Additionally children need to be taught the basic rules of politeness  Children are constantly taking cues from those around of how to interact with others. All adults must model through our own interactions with each other politeness.  One of the most important things we can do is not talk in a harmful or disrespectful way about others. Good manners are a concrete way for your grade-schooler to show caring and respect for others. "Please" and "thank you" are phrases that school-age kids can and should be expected to use automatically. Explain to your child that you're more inclined to hand over his sandwich when he asks for it politely and that you don't like it when he orders you around. Even if these phrases sound rote at times, they teach kids how important it is to treat others with respect. Of course, being polite to him is worth a thousand rules and explanations. Say "please" and "thank you" regularly to your grade-schooler and to others, and he'll learn that these phrases are part of normal communication, both at home and out in public.

Reinforcing Empathetic Behavior Reinforcing empathetic behavior goes hand in hand with teaching manners. If we do not highlight empathetic behaviors such as sharing and kindness then what message are we sending our children.  Children should be given specific praise when empathetic behaviors are observed.

Thinking of others In our society too often we are taught to think of our selves first or how to better ourselves.  Our society is one that fosters the advancement of self. With this mindset it is no wonder that we forget to help each other, especially those less fortunate Involving children in volunteer and charity work may help to build a sense of community. Children can develop empathy for those who are not like themselves. This is important because we sometimes fear what we do not know. Also only when working as a unit do we really advance our society.   

The below example highlights just this. Giving When it Counts_ Many years ago, when I worked as a volunteer at a hospital, I got to know a little girl named Liz who was suffering from a rare & serious disease. Her only chance of recovery appeared to be a blood transfusion from her 5-year old brother, who had miraculously survived the same disease and had developed the antibodies needed to combat the illness. The doctor explained the situation to her little brother, and asked the little boy if he would be willing to give his blood to his sister.  I saw him hesitate for only a moment before taking a deep breath and saying, "Yes I'll do it if it will save her." As the transfusion progressed, he lay in bed next to his sister and smiled, as we all did, seeing the color returning to her cheek. Then his face grew pale and his smile faded. He looked up at the doctor and asked with a trembling voice, "Will I start to die right away". Being young, the little boy had misunderstood the doctor; he thought he was going to have to give his sister all of his blood in order to save her.

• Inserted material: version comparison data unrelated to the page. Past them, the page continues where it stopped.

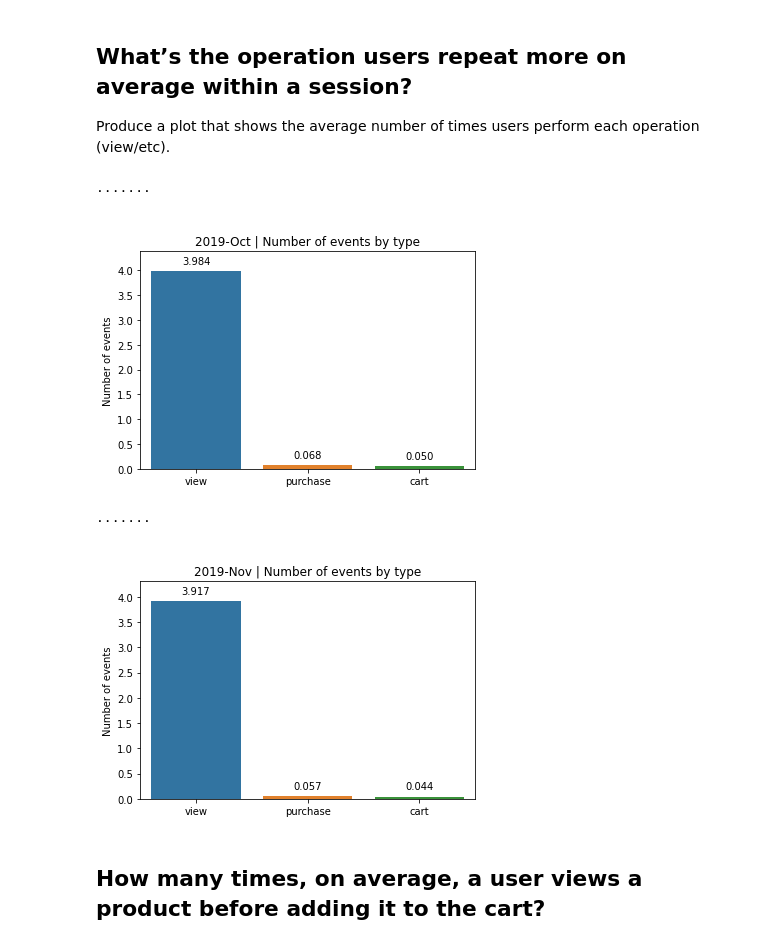
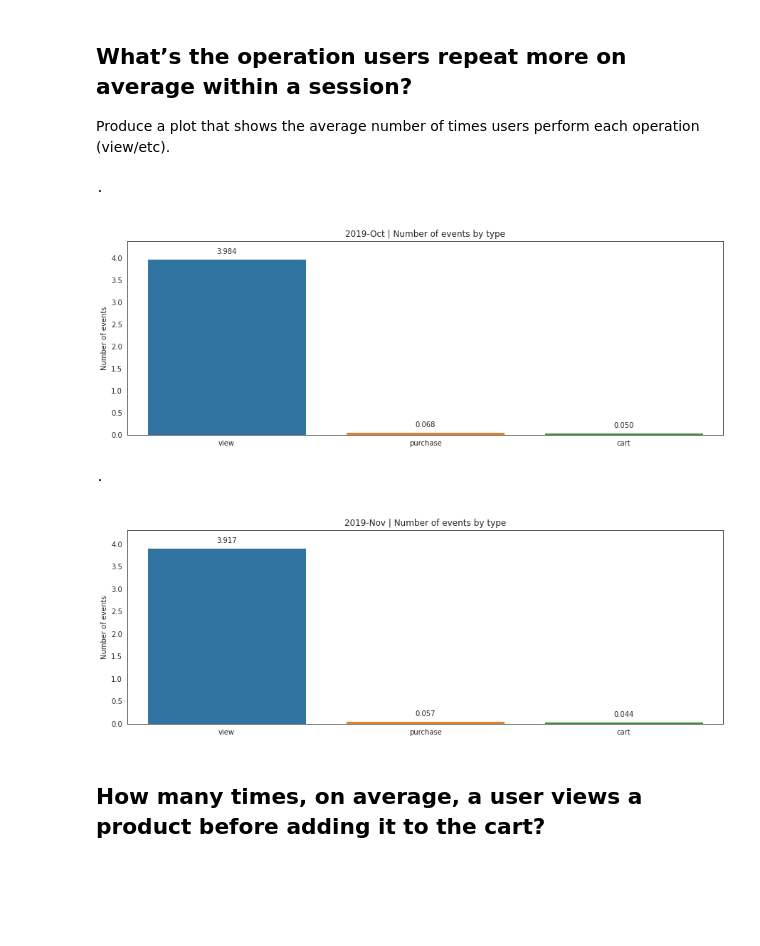
Before and after one commit to LA200/ADM_HW2, a Jupyter notebook: HW2 ADM.ipynb, the cells around one changed output. Drawn from its saved outputs; the diff is of its cells as text; code cells hidden in the pictures; blank space fills up the shorter version.

```diff
--- a/HW2 ADM.ipynb
+++ b/HW2 ADM.ipynb
@@ -328,6 +329,8 @@ def most_repeated_operation(
     session_operations_avg = sessions_handler.groupby(
         ['event_type']
     ).n_events.mean().to_frame().reset_index().sort_values(by=['n_events'], ascending=False)
+    sns.set_style("white")
+    fig, ax = plt.subplots(figsize=(15, 5))
     plot = sns.barplot(data=session_operations_avg, x="event_type", y="n_events")
     for p in plot.patches:
         plot.annotate(
@@ -338,7 +341,6 @@ def most_repeated_operation(
             xytext = (0, 10),
             textcoords = 'offset points'
         )
-
     plt.title(f"\n{df_label + ' | ' if df_label else ''}Number of events by type")
     plt.xlabel('')
     plt.ylabel('Number of events')
@@ -346,12 +348,12 @@ def most_repeated_operation(
     plt.show()
 # %%
 for df_label in df_labels:
-    most_repeated_operation(df_label=df_label)
+    most_repeated_operation(df_label=df_label, nrows=100_000, size_mb=100)  # perform for the whole DS
 # %% [output]
-.......
+.
-[figure, old version]
+[figure, new version]
-.......
+.
-[figure, old version]
+[figure, new version]
 # %% [markdown]
 ## How many times, on average, a user views a product before adding it to the cart?
 # %%
```
Also changed, not shown: parts of 43 cells of this notebook, 2 other files.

Teach and expect the same from boys and girls Again, society had determined what emotions/ behaviors are appropriate for boys and which are appropriate for girls. It is taught for boys to follow a "boy code" of toughness and never showing "weakness" This sets them up not to be as empathetic as girls.  Fortunately for us empathy can be learned regardless of gender.  Boys are as capable of learning it as girls.



Serendip Visitor's picture

Good article. I think empathy

Good article. I think empathy is hard to teach. Caring, respect and manners are good basic tools for kids to begin to undersand how to be sympathetic however true sincere empathy can not be learned. It comes from being able to relate to anothers feelings mutually becuase of a shared similar experience or thoughts. Many inner city kids can empathize with one another becuase of similar backgrounds but they have to be taught to understand what those emotions are and where they come from in order to relate them to others in similar situations.